Without pictures, retype the following entries exactly.

(Data excerpts)
•••••
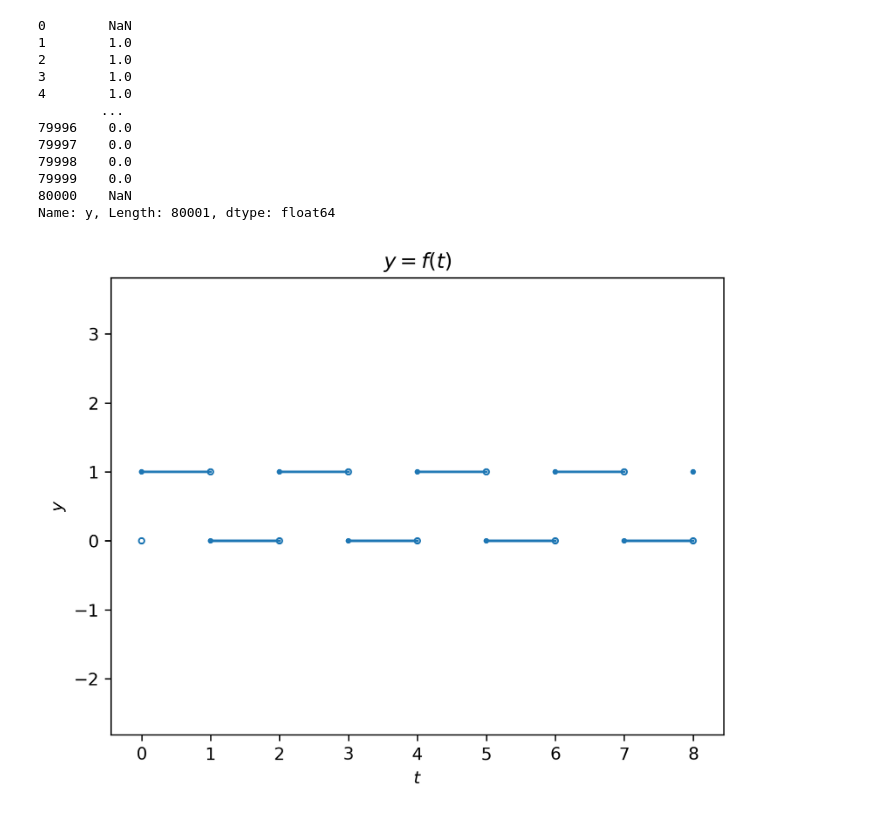
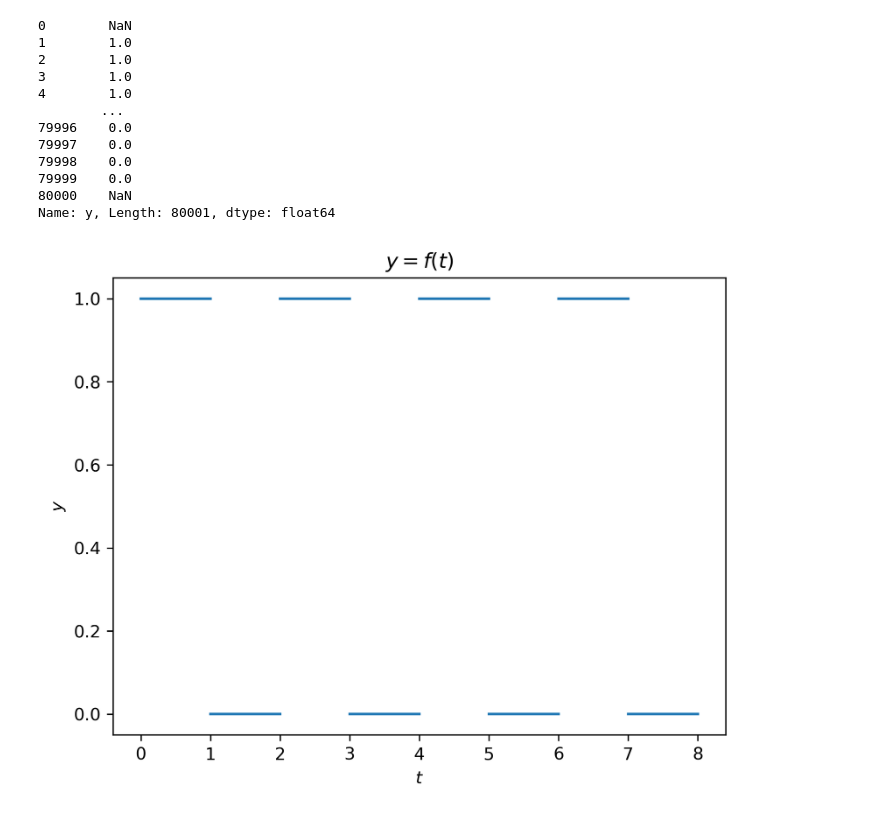
Before and after one commit to RandoNandoz/math101, a Jupyter notebook: A4/plots.ipynb, the cells around one changed output. Saved outputs shown, nothing was run; the diff lists cells and outputs as text; code cells hidden in the pictures.

```diff
--- a/A4/plots.ipynb
+++ b/A4/plots.ipynb
@@ -58,35 +58,35 @@ values['y']
 80000    NaN
 Name: y, Length: 80001, dtype: float64
 # %%
-plt.axis("equal")
+# plt.axis("equal")
 
 plt.plot(
     values['x'],
     values['y']
 )
 
 plt.axis
 plt.xlabel(r"$t$")
 plt.ylabel(r"$y$")
 
 plt.title(r"$y = f(t)$")
 
-for i in range(0, 9, 1):
-    plt.gca().add_patch(
-        patches.Circle(
-            (i, 1) if i % 2 == 0 else (i, 0),
-            radius=0.04
-        )
-    )
+# for i in range(0, 9, 1):
+#     plt.gca().add_patch(
+#         patches.Circle(
+#             (i, 1) if i % 2 == 0 else (i, 0),
+#             radius=0.04
+#         )
+#     )
 
-for i in range(0, 9, 1):
-    plt.gca().add_patch(
-        patches.Circle(
-            (i, 0) if i % 2 == 0 else (i, 1),
-            radius=0.04, fill=False, color="tab:blue"
-        )
-    )
+# for i in range(0, 9, 1):
+#     plt.gca().add_patch(
+#         patches.Circle(
+#             (i, 0) if i % 2 == 0 else (i, 1),
+#             radius=0.04, fill=False, color="tab:blue"
+#         )
+#     )
 
 plt.show()
 # %% [output]
-[figure, old version]
+[figure, new version]
```
Also changed, not shown: 4 other files.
•••••
### Task output
Before and after one commit to RandoNandoz/math101, a Jupyter notebook: A4/plots.ipynb, the cells around one changed output. Saved outputs shown, nothing was run; the diff lists cells and outputs as text; code cells hidden in the pictures.

```diff
--- a/A4/plots.ipynb
+++ b/A4/plots.ipynb
@@ -58,35 +58,35 @@ values['y']
 80000    NaN
 Name: y, Length: 80001, dtype: float64
 # %%
-plt.axis("equal")
+# plt.axis("equal")
 
 plt.plot(
     values['x'],
     values['y']
 )
 
 plt.axis
 plt.xlabel(r"$t$")
 plt.ylabel(r"$y$")
 
 plt.title(r"$y = f(t)$")
 
-for i in range(0, 9, 1):
-    plt.gca().add_patch(
-        patches.Circle(
-            (i, 1) if i % 2 == 0 else (i, 0),
-            radius=0.04
-        )
-    )
+# for i in range(0, 9, 1):
+#     plt.gca().add_patch(
+#         patches.Circle(
+#             (i, 1) if i % 2 == 0 else (i, 0),
+#             radius=0.04
+#         )
+#     )
 
-for i in range(0, 9, 1):
-    plt.gca().add_patch(
-        patches.Circle(
-            (i, 0) if i % 2 == 0 else (i, 1),
-            radius=0.04, fill=False, color="tab:blue"
-        )
-    )
+# for i in range(0, 9, 1):
+#     plt.gca().add_patch(
+#         patches.Circle(
+#             (i, 0) if i % 2 == 0 else (i, 1),
+#             radius=0.04, fill=False, color="tab:blue"
+#         )
+#     )
 
 plt.show()
 # %% [output]
-[figure, old version]
+[figure, new version]
```
Also changed, not shown: 4 other files.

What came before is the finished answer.